Central Catholic to Add STEM Academic Building
Ground was broken Wednesday on a four-story academic building at Central Catholic High School in Oakland that will be devoted exclusively to STEM—science, technology, engineering and math.
According to Brother Bob Schaefer, Central’s principal, the facility will include state of the art labs for traditional sciences with a focus on the “T” and “E” in STEM. “We’re going to have an entire area of the building that’s dedicated to those kind of pre-engineering and computer science and particularly opportunities for the students to develop some courses with the robotics technology.”
He says they began a “curricular reflection” on what they saw to be the needs of students. “We had very strong science and math, but we realized in the engineering and technology part of STEM we needed to expand,” Schaefer says. “In looking at the courses we were able to offer with the facilities that we had we very really at our limit. The expansion [of the curriculum] would really be in the area of computer science courses as a discipline in and of itself and some pre-engineering opportunities for the students.”
Schaefer says the region itself will benefit from the enhanced learning opportunities for Central students. “75 percent of our graduates remain in the Pittsburgh area. In this particular area of southwestern Pennsylvania we know that some of the emerging workforce needs are in the area of technology and computer science and some engineering, so our graduates over the years have made an impact on the region and will continue to do so.”
The STEM focus fits well with Central’s arts and humanities curriculum which Schaefer calls their “core.”
“The kids in the musical program and musical theater and the arts program, we have no intention of ignoring that in any way,” Schaefer says. “We would lose our Catholic identity in a lot of ways if we were to just focus on the STEM. We think that in the best sense we already integrate that (the arts) in everything we do.”
The 30-thousand square foot STEM building will cost $12 million. To help pay for the facility, the school launched Wednesday a $27 million capital campaign which includes $10 million to bolster the school’s endowment to provide tuition assistance; and five million for renovations to the 87-year old main building. “Within nine months to a year, we hope to reach our goal,” Schaefer said.

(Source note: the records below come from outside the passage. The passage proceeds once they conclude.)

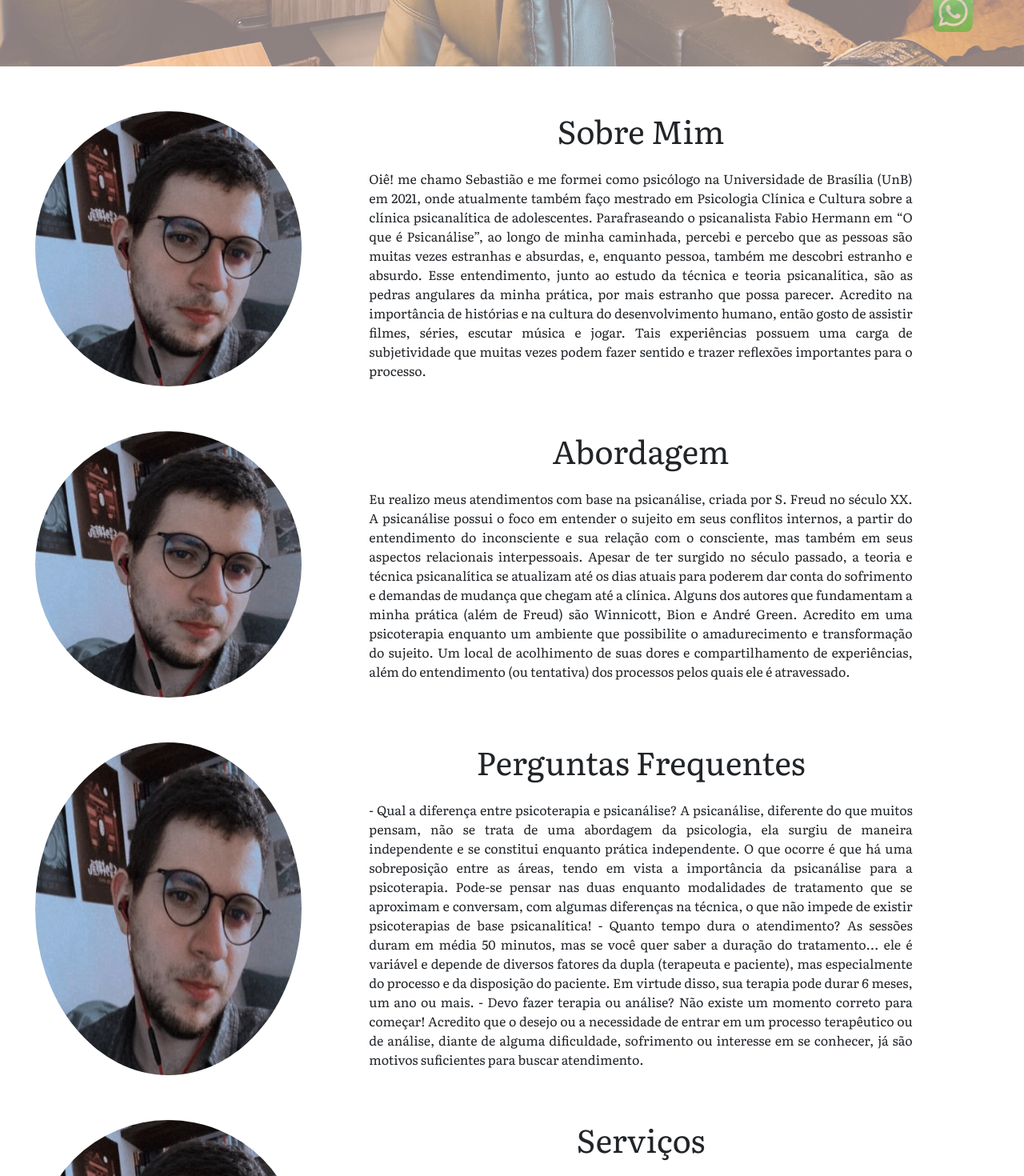
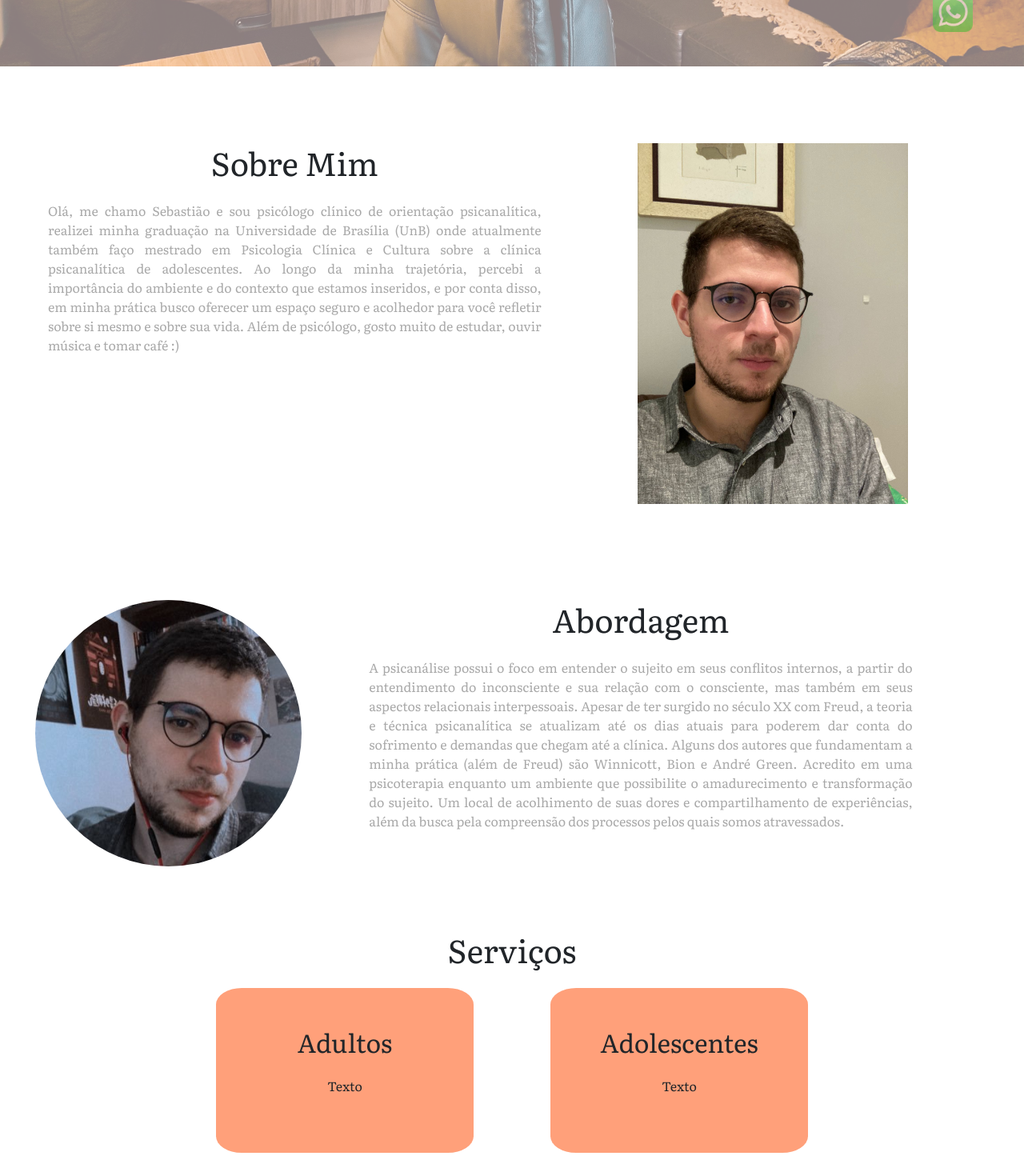
Before and after one commit to adriyear99/psi-sebs-landing-page, a React (Create React App) app in the folder sebs-page/: page / in a window 1280 px wide. Shown: the part 720-2190 px from the top of the page at 80% size. Built offline with nearby package versions, Linux system fonts and the light colour scheme.

Commit message:
Criação de IDs para navegação

```diff
--- a/sebs-page/public/index.html
+++ b/sebs-page/public/index.html
@@ -14,7 +14,7 @@
     <link rel="preconnect" href="https://fonts.googleapis.com">
     <link rel="preconnect" href="https://fonts.gstatic.com" crossorigin>
     <link href="https://fonts.googleapis.com/css2?family=Literata:opsz,wght@7..72,200;7..72,400;7..72,700&display=swap" rel="stylesheet">
-    <title>Psi Sebastião Venâncio</title>
+    <title>Sebastião Venâncio</title>
   </head>
   <body>
     <noscript>You need to enable JavaScript to run this app.</noscript>
--- a/sebs-page/src/App.css
+++ b/sebs-page/src/App.css
@@ -3,6 +3,10 @@
   margin: 0;
   padding: 0;
   font-family: 'Literata', serif;
+}
+
+.texto{
+  color: darkgray;
 }
 
 .text-justify{
@@ -11,10 +15,15 @@
 }
 
 .imagem{
-  /* max-width:100%;
-  height:auto;
-  object-fit: fill; */
   height:auto;
   max-width: 100%;
+}
+
+.imagem-redonda{
   border-radius: 50%;
 }
+
+.servico{
+  background-color: lightsalmon;
+  border-radius: 10%;
+}
--- a/sebs-page/src/App.js
+++ b/sebs-page/src/App.js
@@ -4,7 +4,10 @@ import './App.css'
 import Header from './components/Header'
 import Main from './components/Main'
 import Whatsapp from './components/Whatsapp'
-import Section from './components/Section'
+import Sobre from './components/Sobre'
+import Abordagem from './components/Abordagem'
+import Servicos from './components/Servicos'
+import Perguntas from './components/Perguntas'
 
 
 const App = () => {
@@ -13,38 +16,11 @@ const App = () => {
       <Header/>
       <Main/>
       <Whatsapp/>
-      <Section
-        image={require("./assets/sebs.jpg")}
-        alt="Sebastião Venâncio"
-        label="Sobre Mim"
-        text="Oiê! me chamo Sebastião e me formei como psicólogo na Universidade de Brasília (UnB) em 2021, onde atualmente também faço mestrado em Psicologia Clínica e Cultura sobre a clínica psicanalítica de adolescentes.
-        Parafraseando o psicanalista Fabio Hermann em “O que é Psicanálise”, ao longo de minha caminhada, percebi e percebo que as pessoas são muitas vezes estranhas e absurdas, e, enquanto pessoa, também me descobri estranho e absurdo.
-        Esse entendimento, junto ao estudo da técnica e teoria psicanalítica, são as pedras angulares da minha prática, por mais estranho que possa parecer.
-        Acredito na importância de histórias e na cultura do desenvolvimento humano, então gosto de assistir filmes, séries, escutar música e jogar. Tais experiências possuem uma carga de subjetividade que muitas vezes podem fazer sentido e trazer reflexões importantes para o processo."
-      />
-      <Section
-        image={require("./assets/sebs.jpg")}
-        alt="Sebastião Venâncio"
-        label="Abordagem"
-        text="Eu realizo meus atendimentos com base na psicanálise, criada por S. Freud no século XX. A psicanálise possui o foco em entender o sujeito em seus conflitos internos, a partir do entendimento do inconsciente e sua relação com o consciente, mas também em seus aspectos relacionais interpessoais.
-        Apesar de ter surgido no século passado, a teoria e técnica psicanalítica se atualizam até os dias atuais para poderem dar conta do sofrimento e demandas de mudança que chegam até a clínica. Alguns dos autores que fundamentam a minha prática (além de Freud) são Winnicott, Bion e André Green.
-        Acredito em uma psicoterapia enquanto um ambiente que possibilite o amadurecimento e transformação do sujeito. Um local de acolhimento de suas dores e compartilhamento de experiências, além do entendimento (ou tentativa) dos processos pelos quais ele é atravessado."
-      />
-      <Section
-        image={require("./assets/sebs.jpg")}
-        alt="Sebastião Venâncio"
-        label="Perguntas Frequentes"
-        text="
-        - Qual a diferença entre psicoterapia e psicanálise?
-        A psicanálise, diferente do que muitos pensam, não se trata de uma abordagem da psicologia, ela surgiu de maneira independente e se constitui enquanto prática independente. O que ocorre é que há uma sobreposição entre as áreas, tendo em vista a importância da psicanálise para a psicoterapia.
-        Pode-se pensar nas duas enquanto modalidades de tratamento que se aproximam e conversam, com algumas diferenças na técnica, o que não impede de existir psicoterapias de base psicanalítica!
-        - Quanto tempo dura o atendimento?
-        As sessões duram em média 50 minutos, mas se você quer saber a duração do tratamento... ele é variável e depende de diversos fatores da dupla (terapeuta e paciente), mas especialmente do processo e da disposição do paciente. Em virtude disso, sua terapia pode durar 6 meses, um ano ou mais.
-        - Devo fazer terapia ou análise?
-        Não existe um momento correto para começar! Acredito que o desejo ou a necessidade de entrar em um processo terapêutico ou de análise, diante de alguma dificuldade, sofrimento ou interesse em se conhecer, já são motivos suficientes para buscar atendimento.
-        "
-      />
-      <Section
+      <Sobre/>
+      <Abordagem/>
+      <Servicos/>
+      {/* <Perguntas/> */}
+      {/* <Section
         image={require("./assets/sebs.jpg")}
         alt="Sebastião Venâncio"
         label="Serviços"
@@ -61,7 +37,7 @@ const App = () => {
         SEPS 705/ 905 Sul Ed. Mont Blanc, Sala 140 – Asa Sul, Brasília
         Pré-agendamento:
         https://forms.gle/5XMoLTPF9yMgoJaf7"
-      />
+      /> */}
     </div>
   )
 }
--- /dev/null
+++ b/sebs-page/src/components/Abordagem.js
@@ -0,0 +1,20 @@
+import React from "react"
+
+
+function Abordagem() {
+    return (
+        <div id="abordagem" className="p-2 my-5">
+            <div className="row">
+                <img src={require("../assets/sebs.jpg")} alt="Sebastião Venâncio" className="imagem imagem-redonda col-12 col-md-4 mb-3 px-5"/>
+                <section className="col-12 col-md-7 text-justify">
+                    <h1 style={{textAlign:"center"}}>Abordagem</h1>
+                    <p className="texto m-4">
+                        A psicanálise possui o foco em entender o sujeito em seus conflitos internos, a partir do entendimento do inconsciente e sua relação com o consciente, mas também em seus aspectos relacionais interpessoais. Apesar de ter surgido no século XX com Freud, a teoria e técnica psicanalítica se atualizam até os dias atuais para poderem dar conta do sofrimento e demandas que chegam até a clínica. Alguns dos autores que fundamentam a minha prática (além de Freud) são Winnicott, Bion e André Green. Acredito em uma psicoterapia enquanto um ambiente que possibilite o amadurecimento e transformação do sujeito. Um local de acolhimento de suas dores e compartilhamento de experiências, além da busca pela compreensão dos processos pelos quais somos atravessados.
+                    </p>
+                </section>
+            </div>
+        </div>
+    );
+}
+
+export default Abordagem
--- a/sebs-page/src/components/Header.js
+++ b/sebs-page/src/components/Header.js
@@ -36,11 +36,11 @@ const Header = () => {
                         </Navbar.Brand>
                         <Navbar.Toggle />
                         <Nav className="justify-content-end texto">
-                            <Nav.Link href="#home">Sobre Mim</Nav.Link>
-                            <Nav.Link href="#features">Abordagem</Nav.Link>
-                            <Nav.Link href="#pricing">Perguntas</Nav.Link>
-                            <Nav.Link href="#pricing">Serviços</Nav.Link>
-                            <Nav.Link href="#pricing">Contatos</Nav.Link>
+                            <Nav.Link href="#sobre">Sobre Mim</Nav.Link>
+                            <Nav.Link href="#abordagem">Abordagem</Nav.Link>
+                            <Nav.Link href="#perguntas">Perguntas</Nav.Link>
+                            <Nav.Link href="#servicos">Serviços</Nav.Link>
+                            <Nav.Link href="#contatos">Contatos</Nav.Link>
                         </Nav>
                     </Container>
                 </Navbar>
--- a/sebs-page/src/components/Main.js
+++ b/sebs-page/src/components/Main.js
@@ -4,7 +4,7 @@ import './Main.css'
 
 function Main() {
     return (
-        <div className="menu-container opacity-50 mb-5">
+        <div id="main" className="menu-container opacity-50 mb-5">
             <div className="imagem-principal"/>
             {/* <img
                 className="d-block w-100 imagem-principal img-responsive"
--- /dev/null
+++ b/sebs-page/src/components/Perguntas.js
@@ -0,0 +1,17 @@
+import React from "react"
+
+
+function Perguntas() {
+    return (
+        <div id="perguntas" className="p-2 mt-3 mb-4">
+            <h1 className="col-12 text-center">Perguntas Frequentes</h1>
+            <div className="row">
+                <section className="col-12 col-md-6 text-justify">
+                    <p className="m-4">Adolescentes</p>
+                </section>
+            </div>
+        </div>
+    );
+}
+
+export default Perguntas
--- a/sebs-page/src/components/Section.js
+++ /dev/null
@@ -1,18 +0,0 @@
-import React from "react"
-
-
-function Section(props) {
-    return (
-        <div className="p-2 mt-3 mb-4">
-            <div className="row">
-                <img src={props.image} alt={props.alt} className="imagem col-12 col-md-4 mb-3 px-5"/>
-                <section className="col-12 col-md-7 text-justify">
-                    <h1 style={{textAlign:"center"}}>{props.label}</h1>
-                    <p className="m-4">{props.text}</p>
-                </section>
-            </div>
-        </div>
-    );
-}
-
-export default Section
--- /dev/null
+++ b/sebs-page/src/components/Servicos.js
@@ -0,0 +1,22 @@
+import React from "react"
+
+
+function Servicos(props) {
+    return (
+        <div id="servicos" className="p-2 mt-3 mb-4">
+            <h1 className="col-12 mb-4 text-center">Serviços</h1>
+            <div className="row justify-content-center">
+                <section className="col-12 col-md-3 mx-5 p-5 text-center servico">
+                    <h2>Adultos</h2>
+                    <p className="m-4">Texto</p>
+                </section>
+                <section className="col-12 col-md-3 mx-5 p-5 text-center servico">
+                    <h2>Adolescentes</h2>
+                    <p className="m-4">Texto</p>
+                </section>
+            </div>
+        </div>
+    );
+}
+
+export default Servicos
--- /dev/null
+++ b/sebs-page/src/components/Sobre.js
@@ -0,0 +1,20 @@
+import React from "react"
+
+
+function Sobre() {
+    return (
+        <div id="sobre" className="py-5">
+            <div className="row">
+                <img src={require("../assets/sebs2.jpg")} alt="Sebastião Venâncio" className="imagem col-12 col-md-4 order-md-2 mb-3 px-5"/>
+                <section className="col-12 col-md-7 order-md-1 text-justify px-5">
+                    <h1 style={{textAlign:"center"}}>Sobre Mim</h1>
+                    <p className="texto m-4">
+                        Olá, me chamo Sebastião e sou psicólogo clínico de orientação psicanalítica, realizei minha graduação na Universidade de Brasília (UnB) onde atualmente também faço mestrado em Psicologia Clínica e Cultura sobre a clínica psicanalítica de adolescentes. Ao longo da minha trajetória, percebi a importância do ambiente e do contexto que estamos inseridos, e por conta disso, em minha prática busco oferecer um espaço seguro e acolhedor para você refletir sobre si mesmo e sobre sua vida. Além de psicólogo, gosto muito de estudar, ouvir música e tomar café :)
+                    </p>
+                </section>
+            </div>
+        </div>
+    );
+}
+
+export default Sobre
```
Also changed, not shown: sebs-page/src/components/About.js (deleted, +0 -27 lines), sebs-page/src/components/Contato.js (added, +17 -0 lines), sebs-page/src/assets/sebs2.jpg (added).
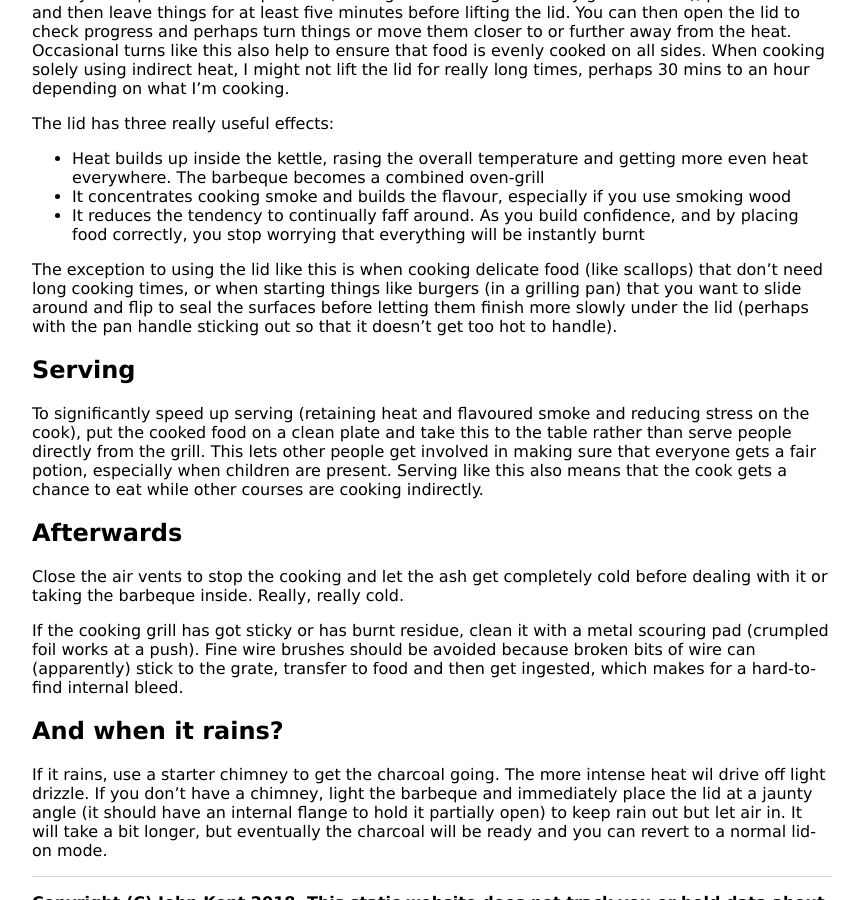
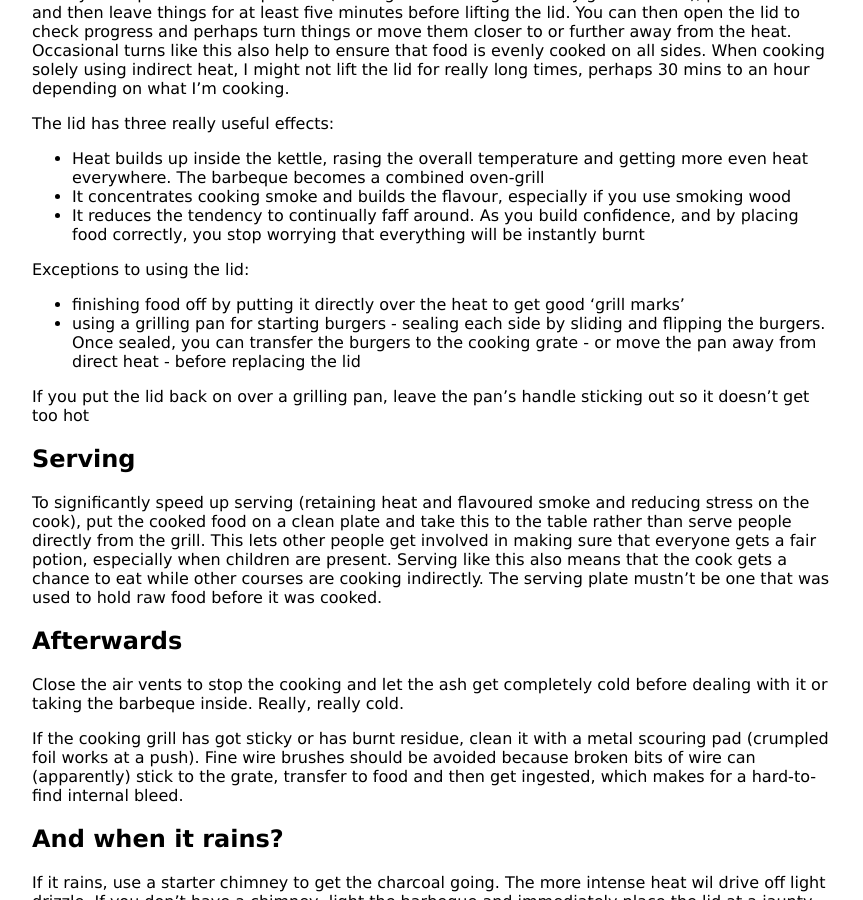
Before and after one commit to KineticLensman/KineticLensman.github.io, a Jekyll site: the page built from _posts/2018-08-12-barbecue-part1.md, in a window 1280 px wide and 900 px high, scrolled down 2148 px. Shown: the whole window, without its empty margins (208-1071 px from the left). Built offline with Jekyll 4.4.1, drawn with Linux system fonts in a browser that asks for light colours.

Commit message:
clarified pan cooking

```diff
--- a/_posts/2018-08-12-barbecue-part1.md
+++ b/_posts/2018-08-12-barbecue-part1.md
@@ -63,11 +63,15 @@ The lid has three really useful effects:
 * It concentrates cooking smoke and builds the flavour, especially if you use smoking wood
 * It reduces the tendency to continually faff around. As you build confidence, and by placing food correctly, you stop worrying that everything will be instantly burnt
 
-The exception to using the lid like this is when cooking delicate food (like scallops) that don't need long cooking times, or when starting things like burgers (in a grilling pan) that you want to slide around and flip to seal the surfaces before letting them finish more slowly under the lid (perhaps with the pan handle sticking out so that it doesn't get too hot to handle).
+Exceptions to using the lid:
+* finishing food off by putting it directly over the heat to get good 'grill marks'
+* using a grilling pan for starting burgers - sealing each side by sliding and flipping the burgers. Once sealed, you can transfer the burgers to the cooking grate - or move the pan away from direct heat - before replacing the lid
+
+If you put the lid back on over a grilling pan, leave the pan's handle sticking out so it doesn't get too hot
 
 ## Serving
 
-To significantly speed up serving (retaining heat and flavoured smoke and reducing stress on the cook), put the cooked food on a clean plate and take this to the table rather than serve people directly from the grill. This lets other people get involved in making sure that everyone gets a fair potion, especially when children are present. Serving like this also means that the cook gets a chance to eat while other courses are cooking indirectly.
+To significantly speed up serving (retaining heat and flavoured smoke and reducing stress on the cook), put the cooked food on a clean plate and take this to the table rather than serve people directly from the grill. This lets other people get involved in making sure that everyone gets a fair potion, especially when children are present. Serving like this also means that the cook gets a chance to eat while other courses are cooking indirectly. The serving plate mustn't be one that was used to hold raw food before it was cooked.
 
 ## Afterwards
 
```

He added there are no plans to increase enrollment which is “at capacity” at 870 students.